Guest Column: That Feeling ~ Remote Area Medical

Credit: Mike Whaley, Photographer

by Donna Walker

You know that feeling of being captivated by a person or something unordinary you had been quietly seeking but somehow never managed to find, up until that moment. You know the rush of adrenaline. You know it’s unconditional. Those are the feelings I experienced when I worked for Remote Area Medical – RAM®.

I feel very fortunate to have had some incredible experiences with wonderful non-profits throughout my working career like United Way, Junior Achievement, Girl Scouts, Magic Wand Foundation and now with RAM. Being mission driven is an exciting state of being and those feelings you have towards the leadership, the constituents and the work are incredible, but they sometimes can fade when long hours, deadlines and disappointments arise. I purposefully choose to concentrate on the outcomes of my work and relationships to others. I live in the now while honoring and learning from the past and applying the joy of dreaming for the future.

Here are a few things that have happened to me while working as the Development Officer with RAM. On a trip to the RAM California Clinic I was mesmerized by the clear skies and beauty of the earth below and then I saw the huge area of flooding in Dallas. My mind went to the dark side. The beauty of nature’s beauty was transformed into suffering by an ugly disaster. It was as if a preprogrammed success was counterpoised against a struggling failure. I came away with a feeling of emptiness. There’s an imbalance. The problem of suffering appears illusive regardless of the attributes we give it.

The dark veil lifted when I saw selfless dentists, doctors and nurses and lay volunteers serving thousands of patients. I found myself giving smiles and an encouraging word or touch to a person scared and shaking because they hadn’t seen a dentist in 15 years or longer. I saw the joy of several children and adults putting on their new pair of glasses and amazed they could see things others take for granted like the leaves on a tree.
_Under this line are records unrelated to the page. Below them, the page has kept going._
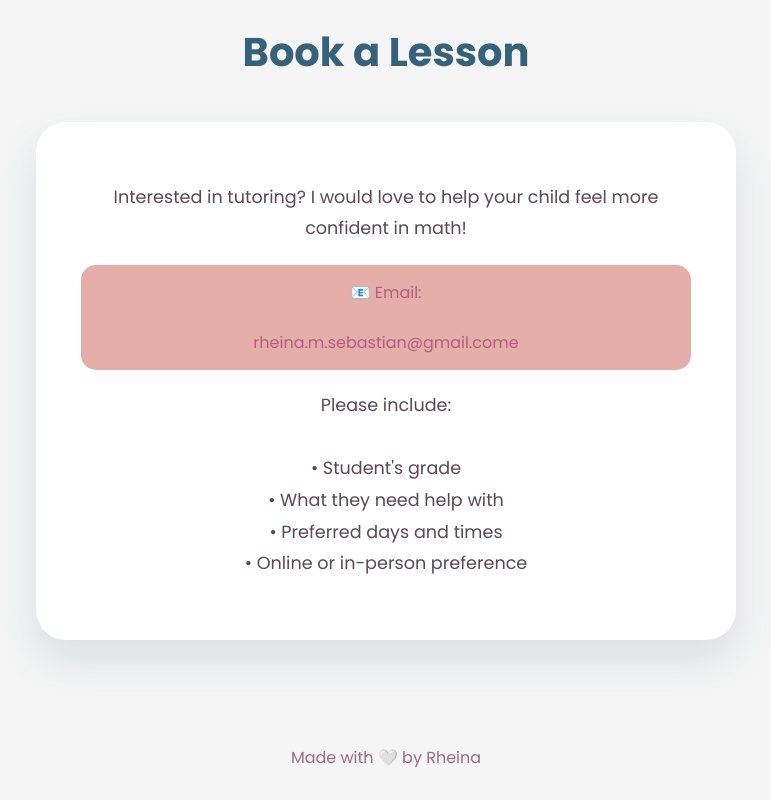
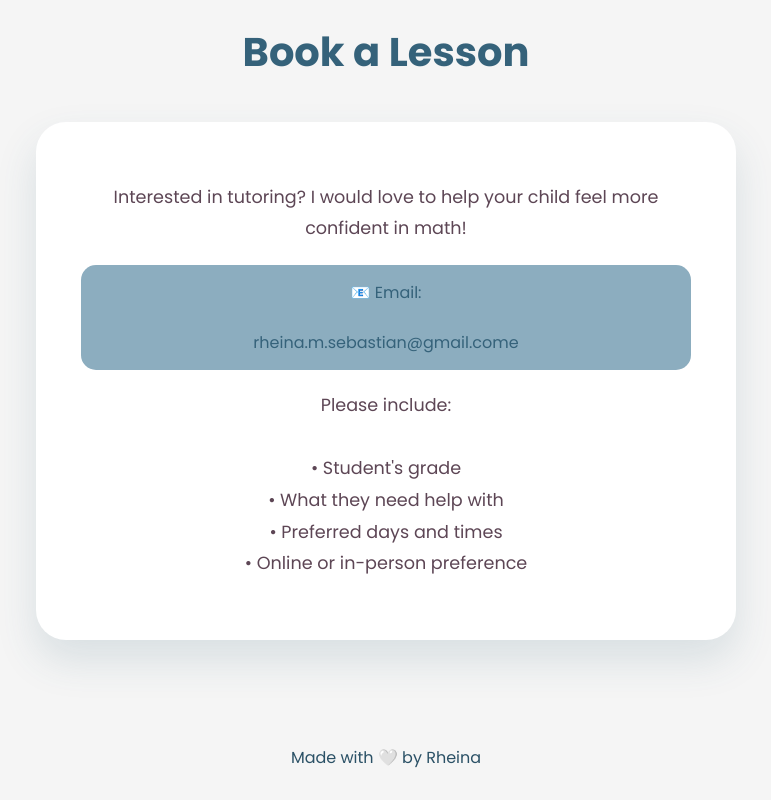
Before and after one commit to Rheina38/RheinasMathTutoring, a plain HTML site: page index.html in a window 1280 px wide. Shown: the part 2360-3160 px from the top of the page, without its empty margins (254-1025 px from the left). Drawn offline with nearby package versions, Linux system fonts and the light colour scheme.

Commit message:
Update colors in index.html for better contrast

```diff
--- a/index.html
+++ b/index.html
@@ -149,17 +149,17 @@ margin:15px;
 }
 
 .placeholder{
-background:#E5AEA9;
+background:#8cadbf;
 padding:15px;
 border-radius:15px;
 margin:20px 0;
-color:#b45c83;
+color:#35627a
 }
 
 footer{
 text-align:center;
 padding:30px;
-color:#9b6b80;
+color:#2b5166;
 }
 
 @media(max-width:700px){
```
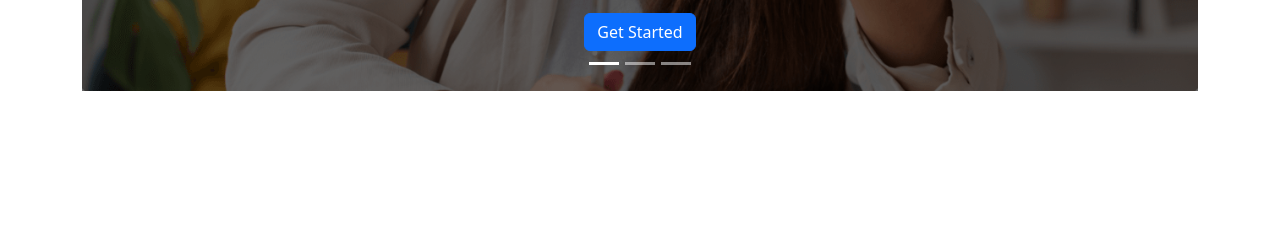
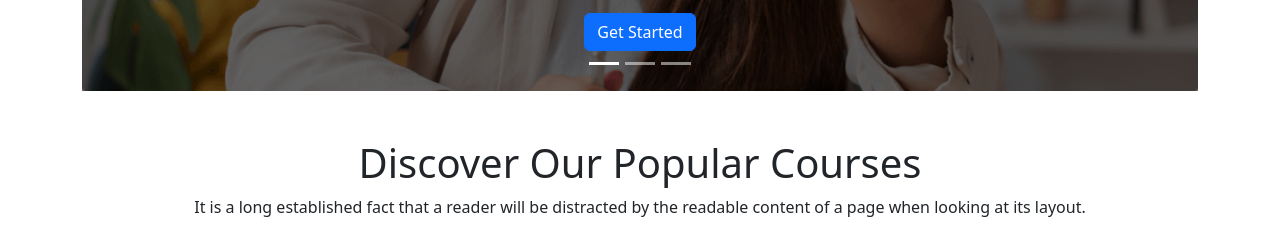
Before and after one commit to lablurahman/bd64-tech, a plain HTML site: page index.html in a window 1280 px wide. Shown: the part 570-805 px from the top of the page. Drawn offline with nearby package versions, Linux system fonts and the light colour scheme.

Commit message:
Discover Section Added

```diff
--- a/index.html
+++ b/index.html
@@ -117,7 +117,18 @@
   </section>
   <!--  Sliding Section End  -->
 
-
+  <!--  Discover Section Start  -->
+  <section class="mt-5">
+    <div class="container text-center ">
+      <div class="row justify-content-center">
+        <div class="col-lg-12">
+          <h1>Discover Our Popular Courses</h1>
+          <p>It is a long established fact that a reader will be distracted by the readable content of a page when
+            looking at its layout.</p>
+        </div>
+      </div>
+  </section>
+  <!--  Discover Section End  -->
 
                          <!-- Bootstrap js Link  -->
 
```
Medical and dental students applaud the great equipment we have for them to use but mostly they thank us for allowing them to experience working at the clinic and the feelings they have from helping so many people. They love getting the thanks and hugs from grateful patients.

My attitude has changed a lot. I don’t want to worry about the WHY of suffering and pain. Instead, I want to concentrate on the HOW I contributed to make a difference.